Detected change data
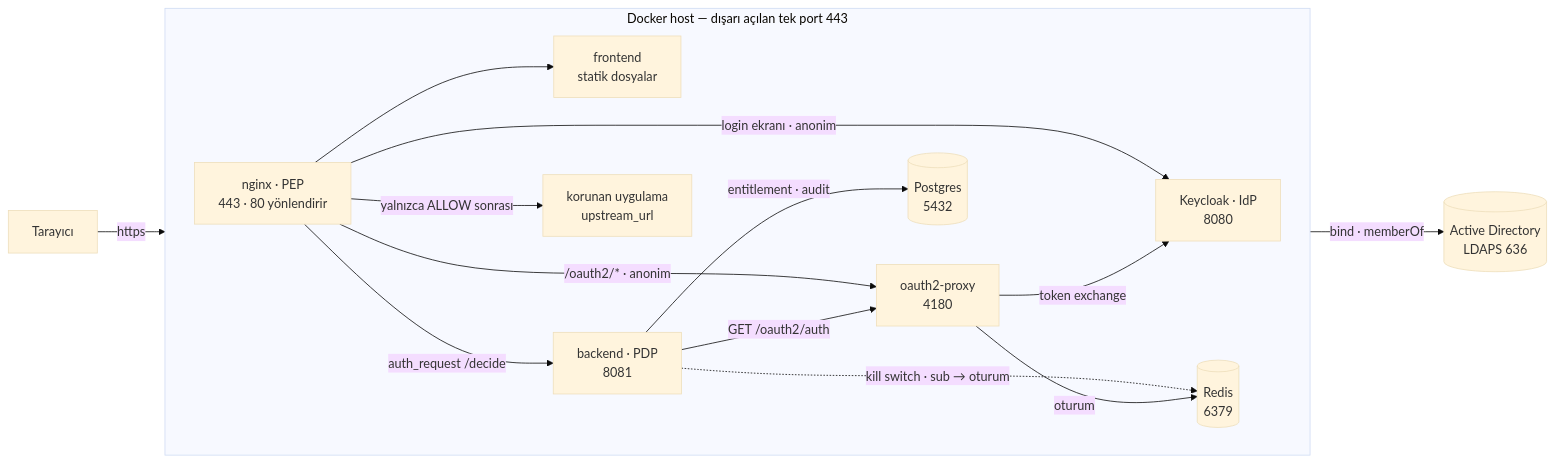
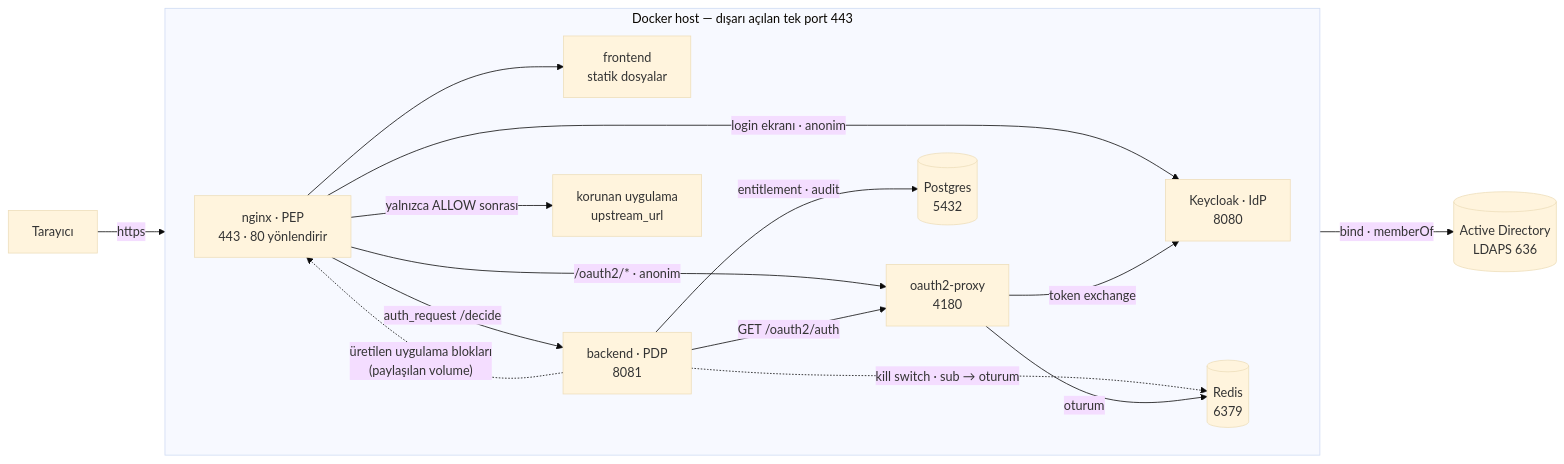
Before and after one commit to murat-akpinar/OpenBerat: the diagram in README_TR.md, drawn with Mermaid (base theme). The commit also changed other lines of this file and 2 other files, not shown here.

````diff
--- a/README_TR.md
+++ b/README_TR.md
@@ -45,31 +45,32 @@
 ```mermaid
 flowchart LR
     browser["Tarayıcı"]
 
     subgraph host["Docker host — dışarı açılan tek port 443"]
         direction LR
         nginx["nginx · PEP<br>443 · 80 yönlendirir"]
         frontend["frontend<br>statik dosyalar"]
         backend["backend · PDP<br>8081"]
         o2p["oauth2-proxy<br>4180"]
         kc["Keycloak · IdP<br>8080"]
         pg[("Postgres<br>5432")]
         redis[("Redis<br>6379")]
         app["korunan uygulama<br>upstream_url"]
     end
 
     ad[("Active Directory<br>LDAPS 636")]
 
     browser -->|https| nginx
     nginx --> frontend
     nginx -->|"auth_request /decide"| backend
     nginx -->|"/oauth2/* · anonim"| o2p
     nginx -->|"login ekranı · anonim"| kc
     nginx -->|"yalnızca ALLOW sonrası"| app
     backend -->|"GET /oauth2/auth"| o2p
     backend -->|"entitlement · audit"| pg
     backend -.->|"kill switch · sub → oturum"| redis
+    backend -.->|"üretilen uygulama blokları<br>(paylaşılan volume)"| nginx
     o2p -->|oturum| redis
     o2p -->|"token exchange"| kc
     kc -->|"bind · memberOf"| ad
 ```
````
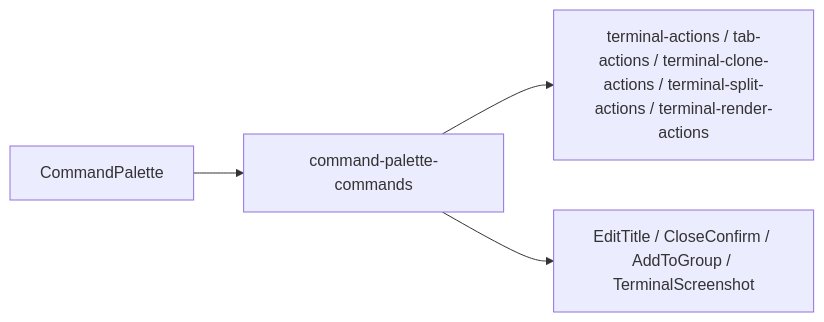
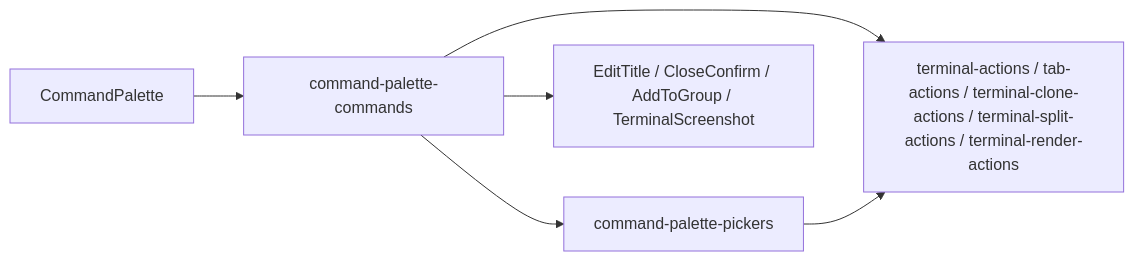
The fifth of 5 diagrams in docs/功能终端与会话.md (Landers1037/NioZy), drawn with Mermaid before and after one commit. The commit also changed other lines of this file, not shown here.

First line of the commit message:
docs(terminal): document command palette sub-panels and color scheme

````diff
--- a/docs/功能终端与会话.md
+++ b/docs/功能终端与会话.md
@@ -255,11 +263,14 @@
 ```mermaid
 flowchart LR
   Palette["CommandPalette"]
   Cmds["command-palette-commands"]
+  Pickers["command-palette-pickers"]
   Actions["terminal-actions / tab-actions / terminal-clone-actions / terminal-split-actions / terminal-render-actions"]
   Dialogs["EditTitle / CloseConfirm / AddToGroup / TerminalScreenshot"]
 
   Palette --> Cmds
   Cmds --> Actions
   Cmds --> Dialogs
+  Cmds --> Pickers
+  Pickers --> Actions
 ```
````
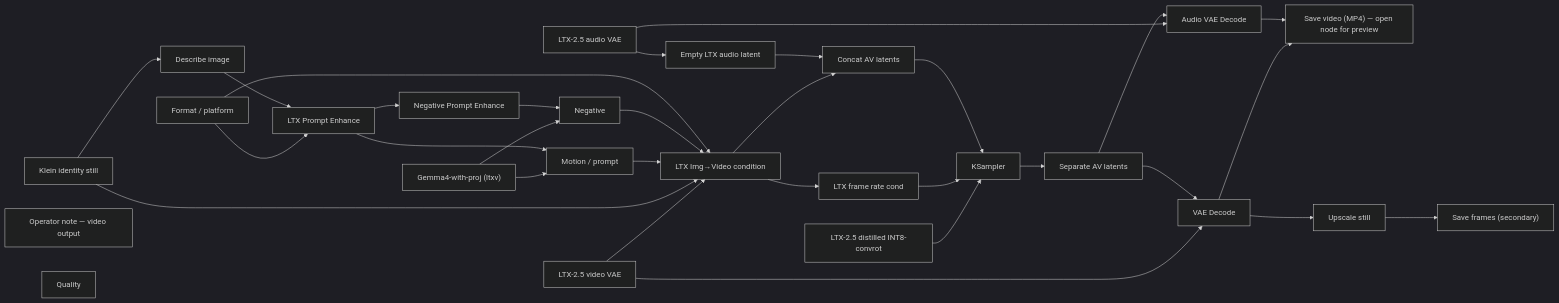
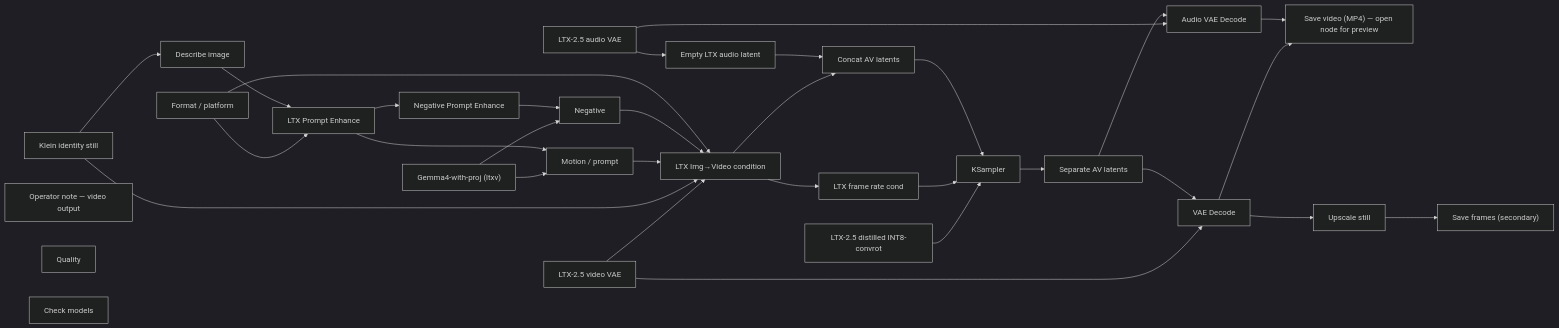
One commit to toxicoder/ez-comfy-stack changed the diagram in docs/generated/workflows/stills/talking-head.md. Above: the diagram before and after it, drawn with Mermaid (dark theme). The commit also changed other lines of this file and 1106 other files, not shown here.

First line of the commit message:
feat: add Check models node to every lab App

````diff
--- a/docs/generated/workflows/stills/talking-head.md
+++ b/docs/generated/workflows/stills/talking-head.md
@@ -52,56 +52,57 @@
 ```mermaid
 flowchart LR
   N1["LTX-2.5 distilled INT8-convrot"]
   N2["LTX-2.5 video VAE"]
   N3["Gemma4-with-proj (ltxv)"]
   N4["Klein identity still"]
   N5["Motion / prompt"]
   N6["Negative"]
   N7["LTX Img→Video condition"]
   N8["LTX frame rate cond"]
   N9["KSampler"]
   N10["VAE Decode"]
   N12["Save frames (secondary)"]
   N13["LTX-2.5 audio VAE"]
   N14["Empty LTX audio latent"]
   N15["Concat AV latents"]
   N16["Separate AV latents"]
   N17["Operator note — video output"]
   N18["Save video (MP4) — open node for preview"]
   N19["LTX Prompt Enhance"]
   N20["Audio VAE Decode"]
   N21["Negative Prompt Enhance"]
   N22["Quality"]
   N23["Format / platform"]
   N24["Upscale still"]
   N25["Describe image"]
+  N26["Check models"]
   N1 --> N9
   N2 --> N7
   N2 --> N10
   N3 --> N5
   N3 --> N6
   N4 --> N7
   N4 --> N25
   N5 --> N7
   N6 --> N7
   N7 --> N8
   N7 --> N15
   N8 --> N9
   N9 --> N16
   N10 --> N18
   N10 --> N24
   N13 --> N14
   N13 --> N20
   N14 --> N15
   N15 --> N9
   N16 --> N10
   N16 --> N20
   N19 --> N5
   N19 --> N21
   N20 --> N18
   N21 --> N6
   N23 --> N7
   N23 --> N19
   N24 --> N12
   N25 --> N19
 ```
````
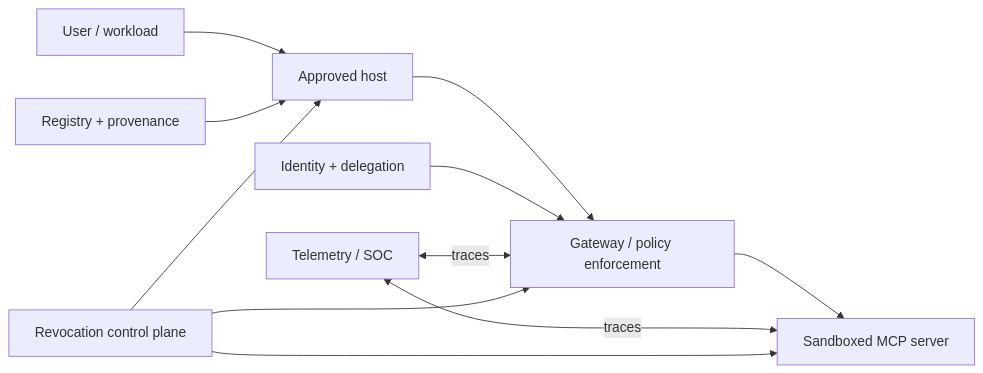
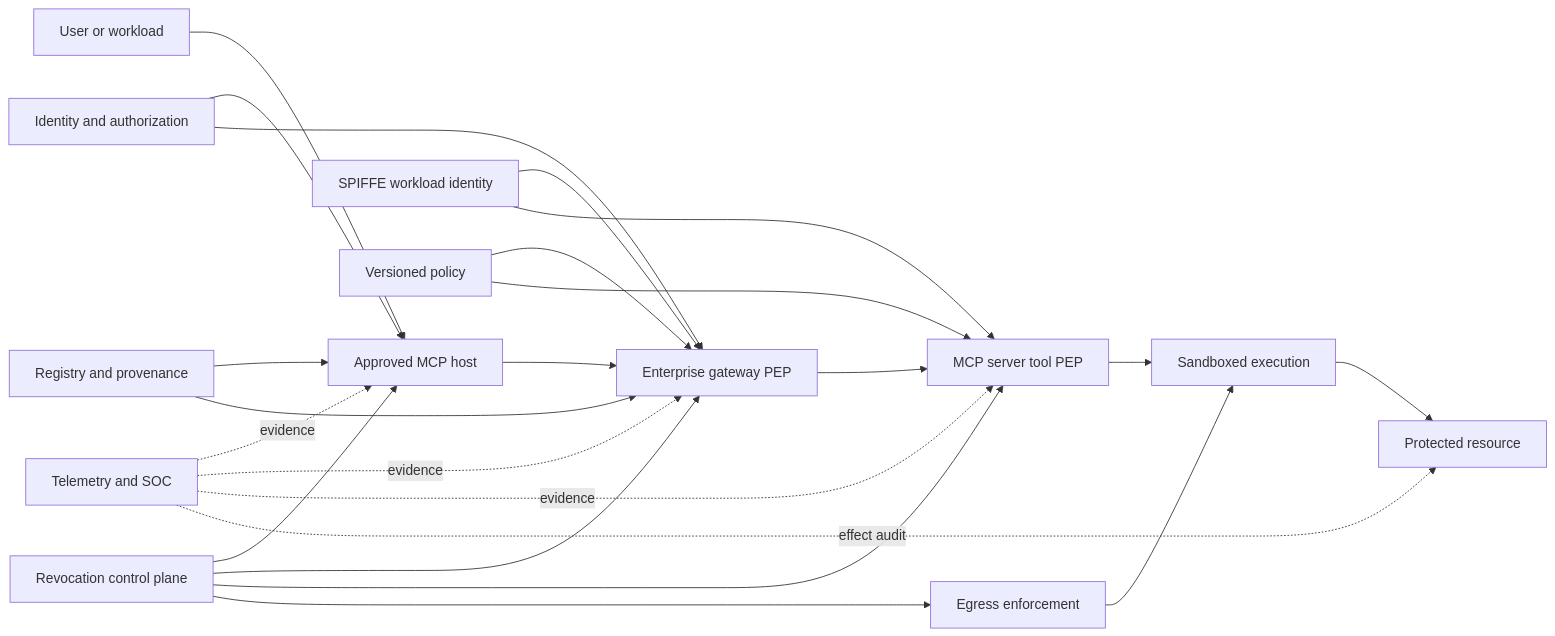
The diagram in curriculum/advanced/23-enterprise-mcp-security-architecture/README.md (mahsa-teimourikia/mcp-security), drawn with Mermaid before and after one commit. The commit also changed other lines of this file and 5 other files, not shown here.

Commit message:
Improve Course 23 enterprise architecture

````diff
--- a/curriculum/advanced/23-enterprise-mcp-security-architecture/README.md
+++ b/curriculum/advanced/23-enterprise-mcp-security-architecture/README.md
@@ -11,13 +119,26 @@
 ```mermaid
 flowchart LR
- U["User / workload"] --> H["Approved host"]
- H --> G["Gateway / policy enforcement"]
- G --> S["Sandboxed MCP server"]
- R["Registry + provenance"] --> H
- I["Identity + delegation"] --> G
- O["Telemetry / SOC"] <-->|"traces"| G
- O <-->|"traces"| S
- X["Revocation control plane"] --> H
- X --> G
- X --> S
+    U[User or workload] --> H[Approved MCP host]
+    H --> G[Enterprise gateway PEP]
+    G --> S[MCP server tool PEP]
+    S --> X[Sandboxed execution]
+    X --> D[Protected resource]
+
+    I[Identity and authorization] --> H
+    I --> G
+    W[SPIFFE workload identity] --> G
+    W --> S
+    R[Registry and provenance] --> H
+    R --> G
+    P[Versioned policy] --> G
+    P --> S
+    E[Egress enforcement] --> X
+    O[Telemetry and SOC] -. evidence .-> H
+    O -. evidence .-> G
+    O -. evidence .-> S
+    O -. effect audit .-> D
+    V[Revocation control plane] --> H
+    V --> G
+    V --> S
+    V --> E
 ```
````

## Instructions for the task
Every line in the data that holds the string "backend" should be returned.

## Answer to this task
         backend["backend · PDP<br>8081"]
     nginx -->|"auth_request /decide"| backend
     backend -->|"GET /oauth2/auth"| o2p
     backend -->|"entitlement · audit"| pg
     backend -.->|"kill switch · sub → oturum"| redis
+    backend -.->|"üretilen uygulama blokları<br>(paylaşılan volume)"| nginx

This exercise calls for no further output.